       A little later they appeared at the kitchen door. Mr.Johnson stepped inside followed by his son, a younger version of himself. He said, very nervously, that it was the first time he had been in Abigail`s house since J. Thomas had left it. I told him how very much I appreciated their help.

       Leading the way into the old woman`s bedroom I pointed out the painting and told them not to worry about waking her because she slept soundly. Mr Johnson examined the painting and sent his son for tools as he said it must be screwed to the wall because it would not move.

       I returned to my chores in the kitchen and waited for them to be done. Just as I shook out the dishcloth and hung it over the rack and was turning around, the younger Mr. Johnson burst into the kitchen yelling for me to come quickly. Oh no, I thought, they had awaked Miss Abigail..

       I hurridly followed him into the bedroom and saw the old woman still sound asleep and Mr. Johnson leaning against the far wall , clutching his chest and making whimpering sounds.
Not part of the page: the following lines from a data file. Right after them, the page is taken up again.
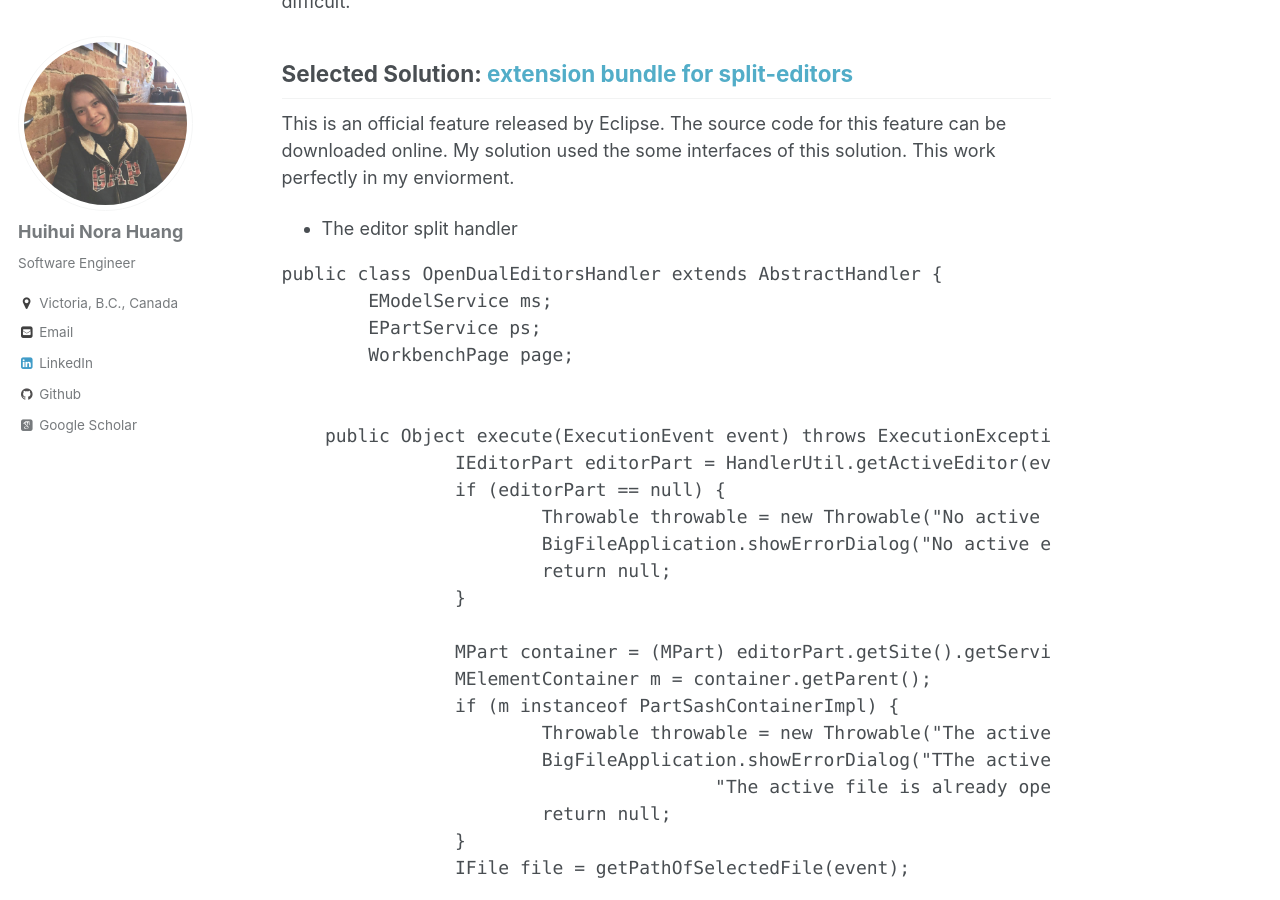
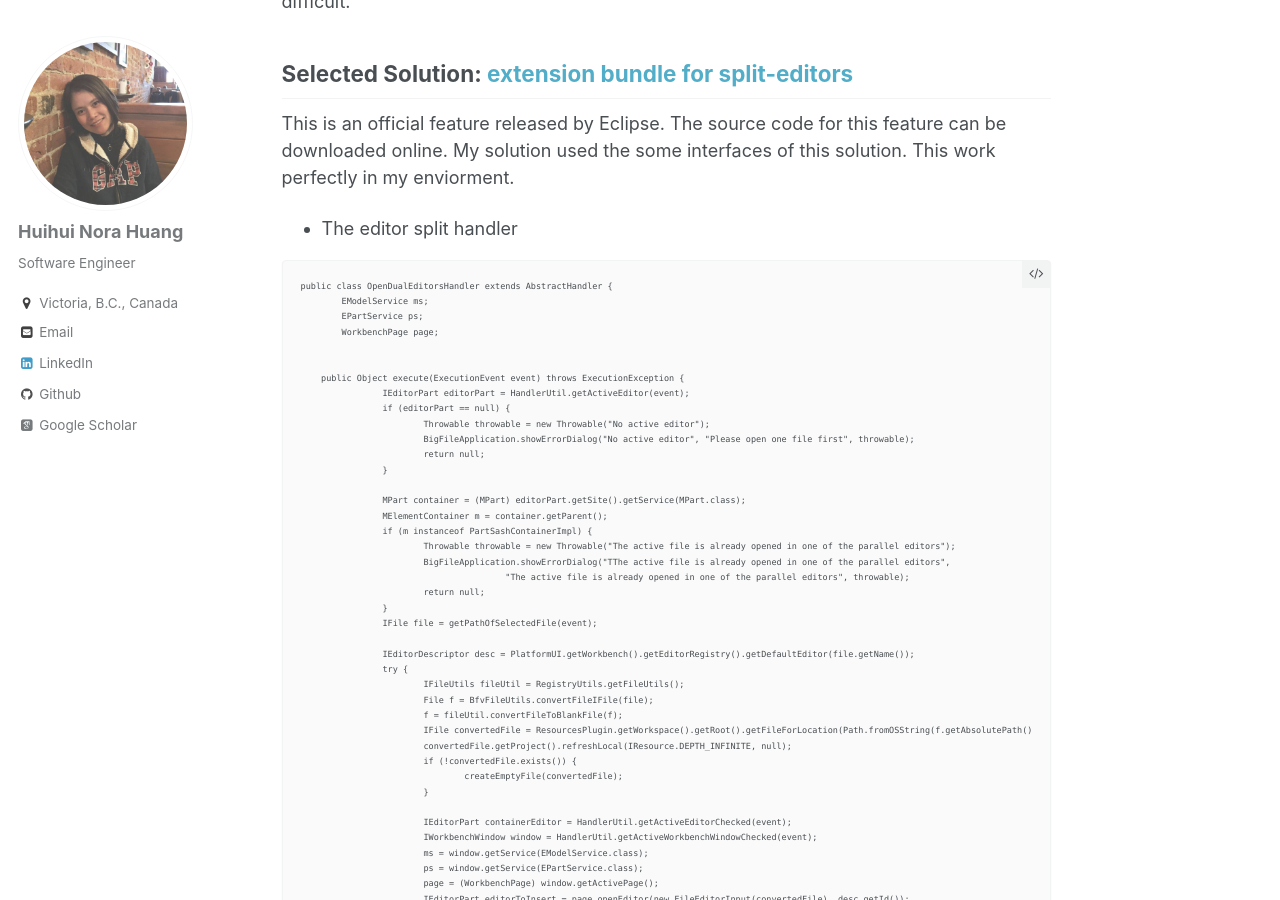
Before and after one commit to norahuang/MY-Websit-repo, a Jekyll site: the page built from _posts/2017-12-13-blog-post-4.md, in a window 1280 px wide and 900 px high, scrolled down 1204 px. Built offline with Jekyll 4.4.1, drawn with Linux system fonts in a browser that asks for light colours; some web fonts are replaced.

Commit message:
minor format fix for post 4

````diff
--- a/_posts/2017-12-13-blog-post-4.md
+++ b/_posts/2017-12-13-blog-post-4.md
@@ -30,7 +30,7 @@ This is an official feature released by Eclipse. The source code for this featur
 
 * The editor split handler
 
-```Java
+```
 public class OpenDualEditorsHandler extends AbstractHandler {
 	EModelService ms;
 	EPartService ps;
@@ -171,7 +171,7 @@ public class OpenDualEditorsHandler extends AbstractHandler {
 
 * Get the active parallel editor programmatically
 
-```Java
+```
 
         IEditorPart editorPart = PlatformUI.getWorkbench().getActiveWorkbenchWindow().getActivePage().getActiveEditor();
 		MPart container = (MPart) editorPart.getSite().getService(MPart.class);
````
He gestured toward the painting and finally managed to tell me that it wasn`t a picture frame at all.. It was a closet door.

       Wonderingly, I swung the edge of the frame outward to reveal a small room and came face to face with J. Thomas Harris`s mummified grin, him sitting on stacks of neatly folded clothing, for over forty years, with a meat cleaver sunk into the side of his head...


copyright 2005 Faye Sizemore.

Faye Sizemore:

I am an imaginative grandmother, loose with pen in hand ,who just loves a mystery from the unknown.